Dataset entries
BEGIN
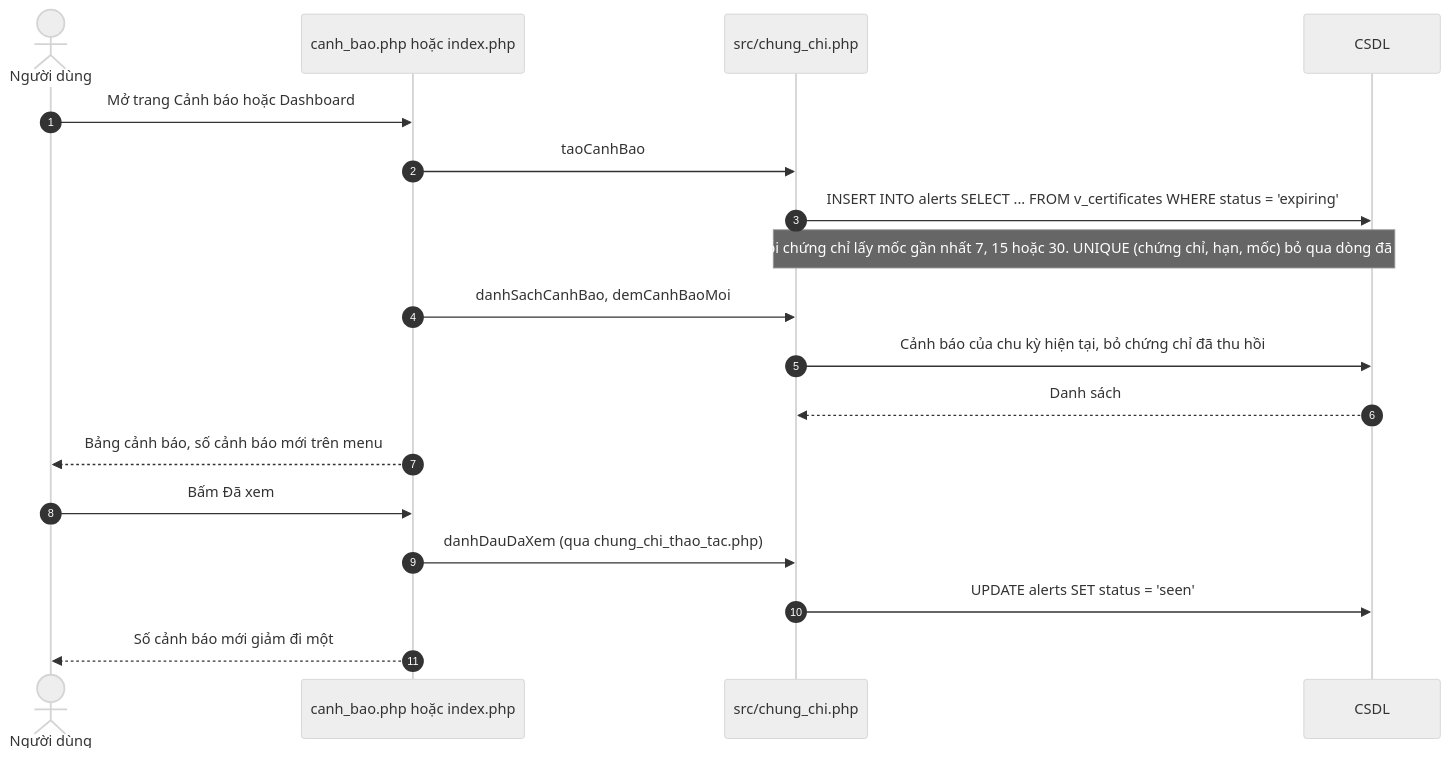
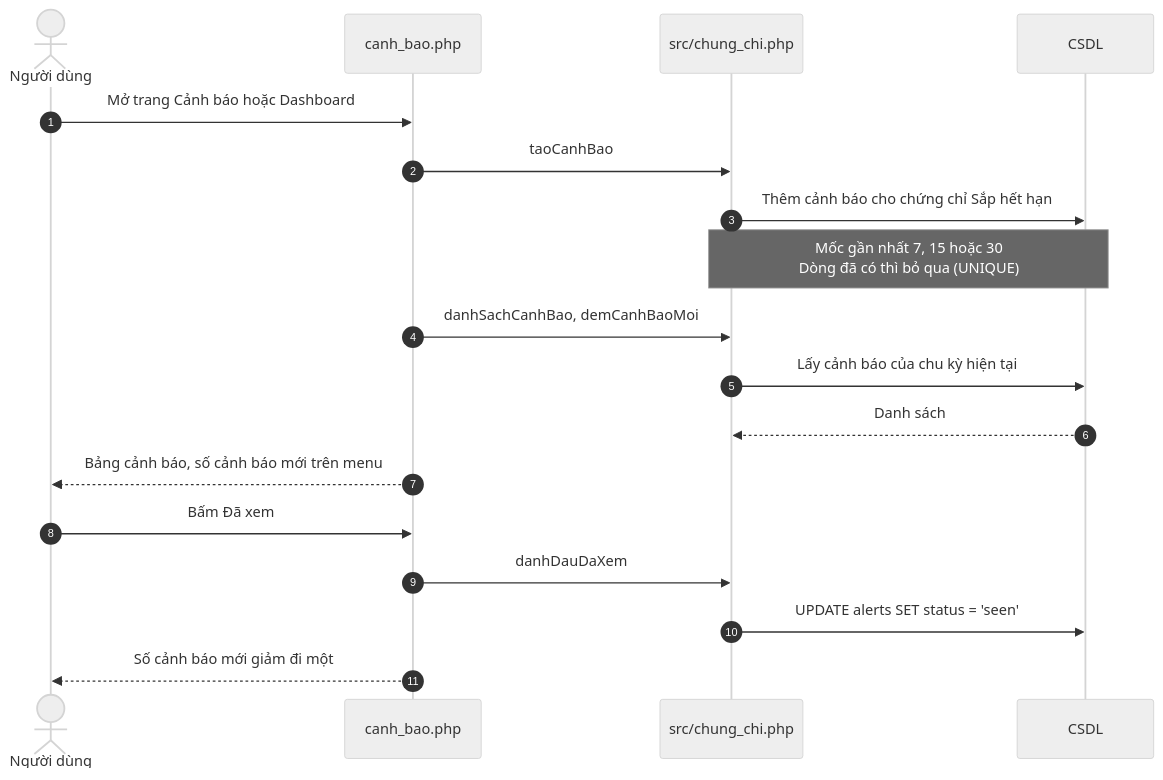
The fourth of 4 diagrams in docs/USECASE.md (sakuralegend/cipher), drawn with Mermaid (neutral theme) before and after one commit. The commit also changed other lines of this file and 1 other file, not shown here.

````diff
--- a/docs/USECASE.md
+++ b/docs/USECASE.md
@@ -592,20 +595,20 @@
 ```mermaid
 sequenceDiagram
     autonumber
     actor ND as Người dùng
-    participant T as canh_bao.php hoặc index.php
+    participant T as canh_bao.php
     participant CC as src/chung_chi.php
     participant DB as CSDL
     ND->>T: Mở trang Cảnh báo hoặc Dashboard
     T->>CC: taoCanhBao
-    CC->>DB: INSERT INTO alerts SELECT ... FROM v_certificates WHERE status = 'expiring'
-    Note over CC,DB: Mỗi chứng chỉ lấy mốc gần nhất 7, 15 hoặc 30. UNIQUE (chứng chỉ, hạn, mốc) bỏ qua dòng đã có.
+    CC->>DB: Thêm cảnh báo cho chứng chỉ Sắp hết hạn
+    Note over CC,DB: Mốc gần nhất 7, 15 hoặc 30<br/>Dòng đã có thì bỏ qua (UNIQUE)
     T->>CC: danhSachCanhBao, demCanhBaoMoi
-    CC->>DB: Cảnh báo của chu kỳ hiện tại, bỏ chứng chỉ đã thu hồi
+    CC->>DB: Lấy cảnh báo của chu kỳ hiện tại
     DB-->>CC: Danh sách
     T-->>ND: Bảng cảnh báo, số cảnh báo mới trên menu
     ND->>T: Bấm Đã xem
-    T->>CC: danhDauDaXem (qua chung_chi_thao_tac.php)
+    T->>CC: danhDauDaXem
     CC->>DB: UPDATE alerts SET status = 'seen'
     T-->>ND: Số cảnh báo mới giảm đi một
 ```
````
END
**WHAT THE EXERCISE ASKS:**
Every line holding the string "hoặc" should be copied here, so please find those lines in the data.

**SOLUTION:**
-    participant T as canh_bao.php hoặc index.php
     ND->>T: Mở trang Cảnh báo hoặc Dashboard
-    Note over CC,DB: Mỗi chứng chỉ lấy mốc gần nhất 7, 15 hoặc 30. UNIQUE (chứng chỉ, hạn, mốc) bỏ qua dòng đã có.
+    Note over CC,DB: Mốc gần nhất 7, 15 hoặc 30<br/>Dòng đã có thì bỏ qua (UNIQUE)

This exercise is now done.